Article 4 will allow drivers of goods vehicles in the construction trades to drive on a site off the highway for any length of time without this counting towards the limits now to be imposed, and again we are grateful to the noble Lord, Lord Shepherd, for explaining exactly how this will affect such drivers. Your Lordships may recall that in this House during the passage of the 1968 Act the Government accepted the need to give this exemption to forestry as well as to agriculture, but denied in Committee in this House that similar exemption was appropriate or necessary for the construction industries. Therefore your Lordships will have been particularly interested to hear the noble Lord, Lord Shepherd, this afternoon making the point about making up time on such sites when the weather is good —a point with which we cordially agree.

Many noble Lords warned the Government in 1968 that this exemption would be a practical necessity and that the rules here would in fact be unenforceable, a point which seemed to me to become more obvious when, during the passage of the 1968 Act, the Government came down against the use of tachographs. Now Her Majesty's Government have accepted that the general concept in this field is impracticable, and many noble Lords suspect that there are many other cases where the impracticability of the new rules is going shortly to be revealed.

That leads me to ask one or two brief questions of the noble Lord, Lord Shepherd. Do the Government really think that the lists of exemptions in Article 3(2)(a) and (b) are complete? In another place the Minister was asked why child-care officers had not been included. The claim of probation officers could equally be advanced in your Lordships' House. Often such people carry goods related to their professions in light vans or dual-purpose vehicles. Here comes an associated point, which I must say makes the matter to me even more muddled. How on earth can drivers' hours be enforced in respect of dual-purpose vehicles when all these are, by Government policy, to be exempt utterly from the new quality licensing system, the operators' licensing, when it comes into force? How are the police to distinguish between noble Lords who drive into London in estate cars carrying nothing and other noble Lords who carry goods connected with the businesses in which they happen to be engaged? How are the police to know when such goods were loaded or off-loaded?

All these matters, and many more, will be relevant, because by Government policy these vehicles are not to be separately licensed when the operators' licensing comes into force; and I suspect that it may well be that eventually dual-purpose vehicles and light vans will have to be exempt from Part VI of the 1968 Act.

May I also ask the noble Lord to throw a little more light on the exemption which is afforded to commercial travellers under the Order?

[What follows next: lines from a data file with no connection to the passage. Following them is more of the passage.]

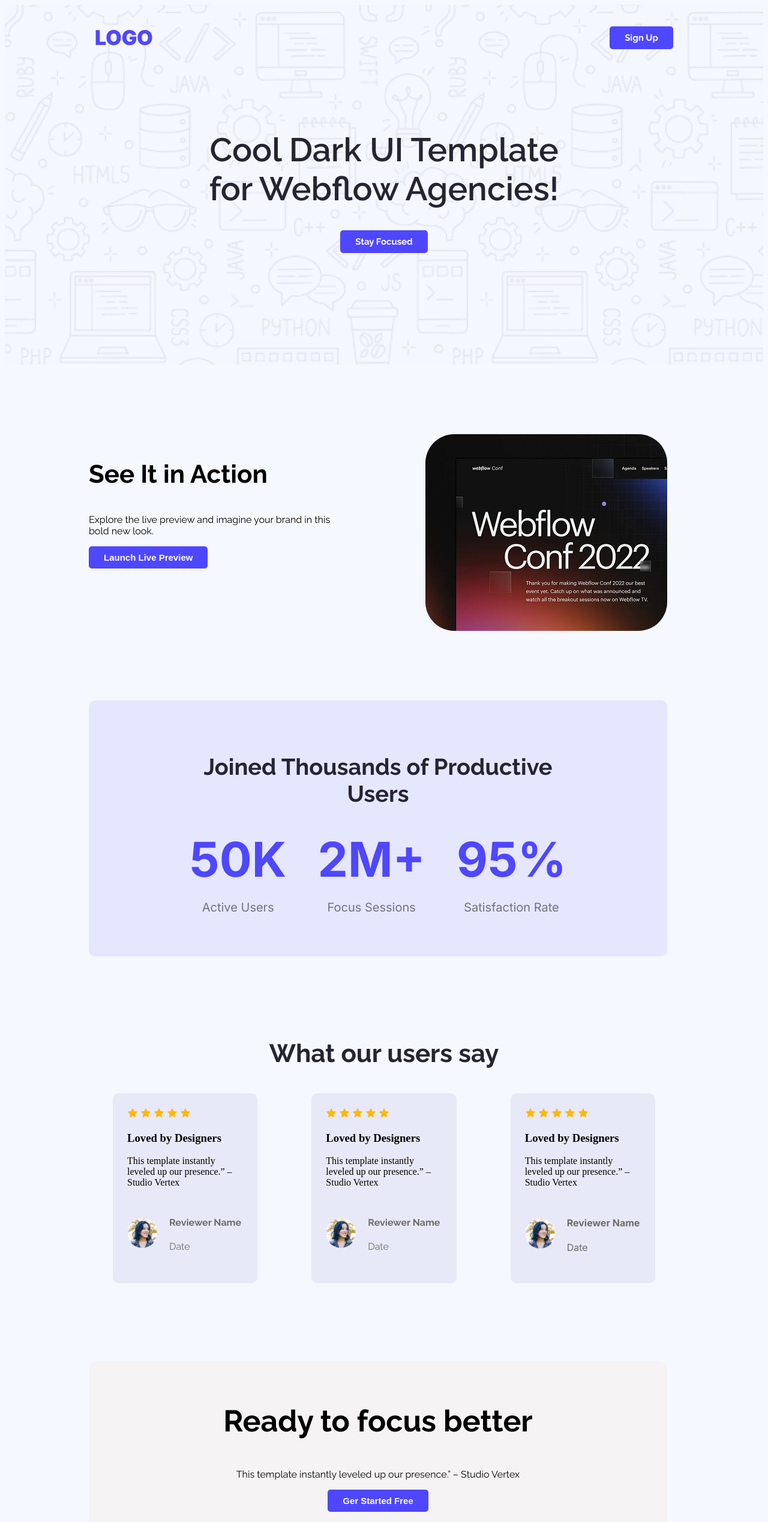
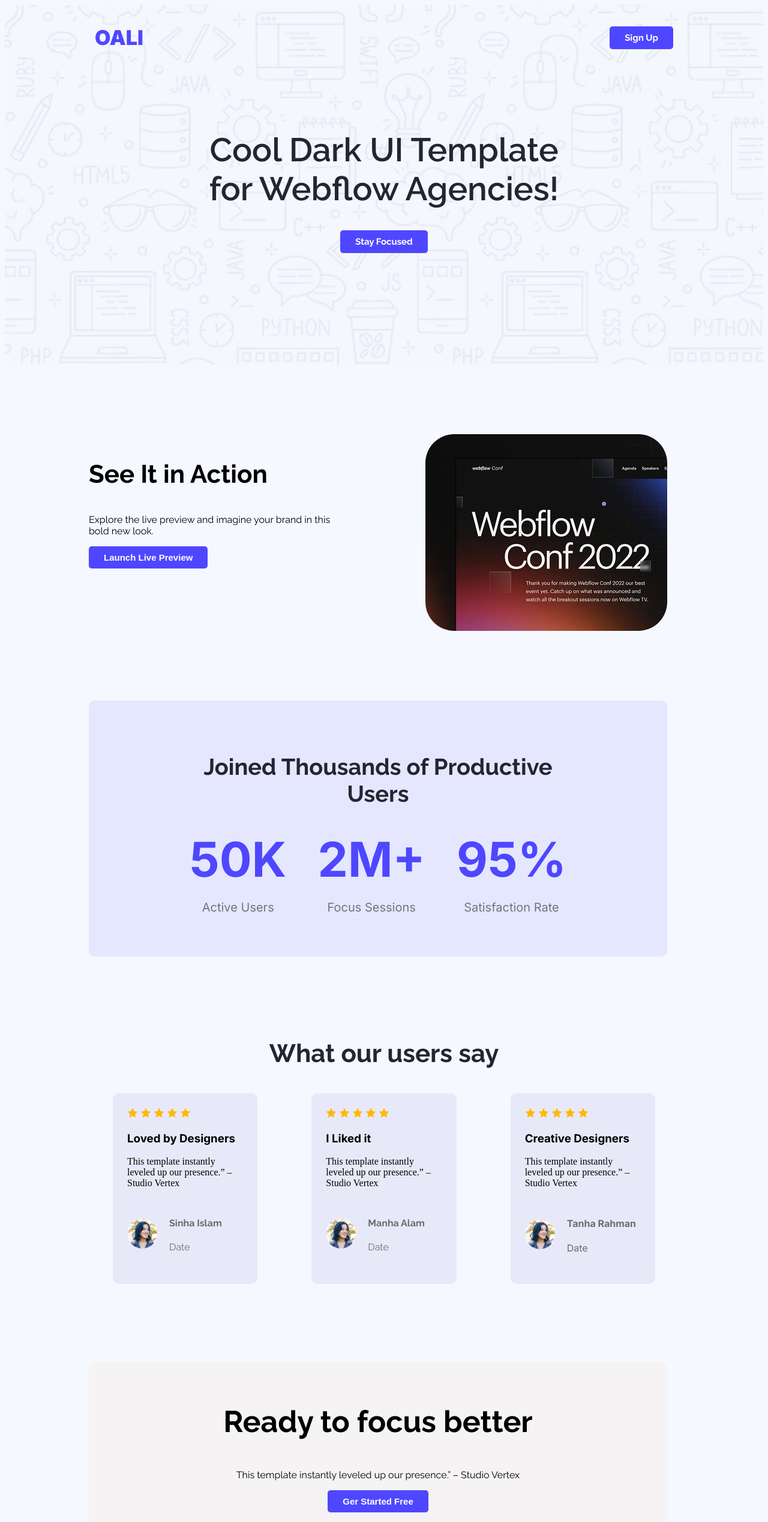
Before and after one commit to wali999/Assignment-01, a plain HTML site: page index.html in a window 1280 px wide. Shown: the top 2538 px of the page at 60% size. Drawn offline with Linux system fonts and the light colour scheme.

Commit message:
Final Push

```diff
--- a/index.html
+++ b/index.html
@@ -18,7 +18,7 @@
 <body>
     <header class="header">
         <nav>
-            <h3 class="nav-title inter-normal primary-color">LOGO</h3>
+            <h3 class="nav-title inter-normal primary-color">OALI</h3>
             <button class="btn-primary raleway-normal">Sign Up</button>
         </nav>
         <div class="banner">
@@ -68,14 +68,14 @@
                             <img src="assets/icon-star.png" alt="">
                             <img src="assets/icon-star.png" alt="">
                         </div>
-                        <h3 class="review-title">Loved by Designers</h3>
+                        <h3 class="review-title inter-normal">Loved by Designers</h3>
                         <p class="review-description">This template instantly leveled up our presence.” – Studio Vertex
                         </p>
                     </div>
                     <div class="reviewer">
                         <img class="avatar" src="assets/avatar.png" alt="">
                         <div class="review-name raleway-normal">
-                            <h4>Reviewer Name</h4>
+                            <h4>Sinha Islam</h4>
                             <p>Date</p>
                         </div>
                     </div>
@@ -90,14 +90,14 @@
                             <img src="assets/icon-star.png" alt="">
                             <img src="assets/icon-star.png" alt="">
                         </div>
-                        <h3 class="review-title">Loved by Designers</h3>
+                        <h3 class="review-title inter-normal">I Liked it</h3>
                         <p class="review-description">This template instantly leveled up our presence.” – Studio Vertex
                         </p>
                     </div>
                     <div class="reviewer">
                         <img class="avatar" src="assets/avatar.png" alt="">
                         <div class="review-name raleway-normal">
-                            <h4>Reviewer Name</h4>
+                            <h4>Manha Alam</h4>
                             <p>Date</p>
                         </div>
                     </div>
@@ -112,14 +112,14 @@
                             <img src="assets/icon-star.png" alt="">
                             <img src="assets/icon-star.png" alt="">
                         </div>
-                        <h3 class="review-title">Loved by Designers</h3>
+                        <h3 class="review-title inter-normal">Creative Designers</h3>
                         <p class="review-description">This template instantly leveled up our presence.” – Studio Vertex
                         </p>
                     </div>
                     <div class="reviewer">
                         <img class="avatar" src="assets/avatar.png" alt="">
                         <div class="review-name inter-normal">
-                            <h4>Reviewer Name</h4>
+                            <h4>Tanha Rahman</h4>
                             <p>Date</p>
                         </div>
                     </div>
@@ -159,7 +159,7 @@
     <footer>
         <div class="footer-content">
             <div class="focus-description">
-                <h1 class="footer-title inter-normal">LOGO</h1>
+                <h1 class="footer-title inter-normal">OALI</h1>
                 <p class="footer-subtitle">Ready to elevate your online presence? Contact us today to discuss your
                     project and discover how we
                     can
@@ -167,8 +167,8 @@
             </div>
             <div class="footer-link">
                 <ul class="footer-list">
-                    <li><a href="">Home</a></li>
-                    <li><a href="">About</a></li>
+                    <li><a href="index.html">Home</a></li>
+                    <li><a href="https://wali999.github.io/Assignment-01/">About</a></li>
                     <li><a href="">How it Works</a></li>
                     <li><a href="">Services</a></li>
 
--- a/styles/style.css
+++ b/styles/style.css
@@ -306,4 +306,5 @@ button:hover,
 input:hover {
     color: #252432;
     background-color: yellow;
+    font-size: 17px;
 }
```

Certainly in another place the Minister was most helpful in trying to clarify this, but Mr. Mulley also said that observations of Ministers are not necessarily of interest to a court. Indeed, they are not; but in such cases it is the Ministry who is prosecutor, and I feel that the Government have a responsibility to explain a little more precisely how far the commercial travellers' exemption extends. All are grateful for this guide which the Ministry of Transport have issued, but whether 20 pages of closely set type sets the matter out clearly, as the Minister believes, or is a reflection on the unnecessary complications of legislation under this Government, as we on this side believe, is a matter of opinion.

Lastly, may I ask the Government whether an undertaking can be given now to watch how these Regulations develop? For at the end of the day what is the principle behind Articles 3 and 4 of this Order? Is it not simply a question of expediency? Therefore, will the Ministry keep a flexible approach in enforcing Part VI of the Act in the early stages after March 1; and will the Government be prepared to introduce further exemptions if such are found to be necessary?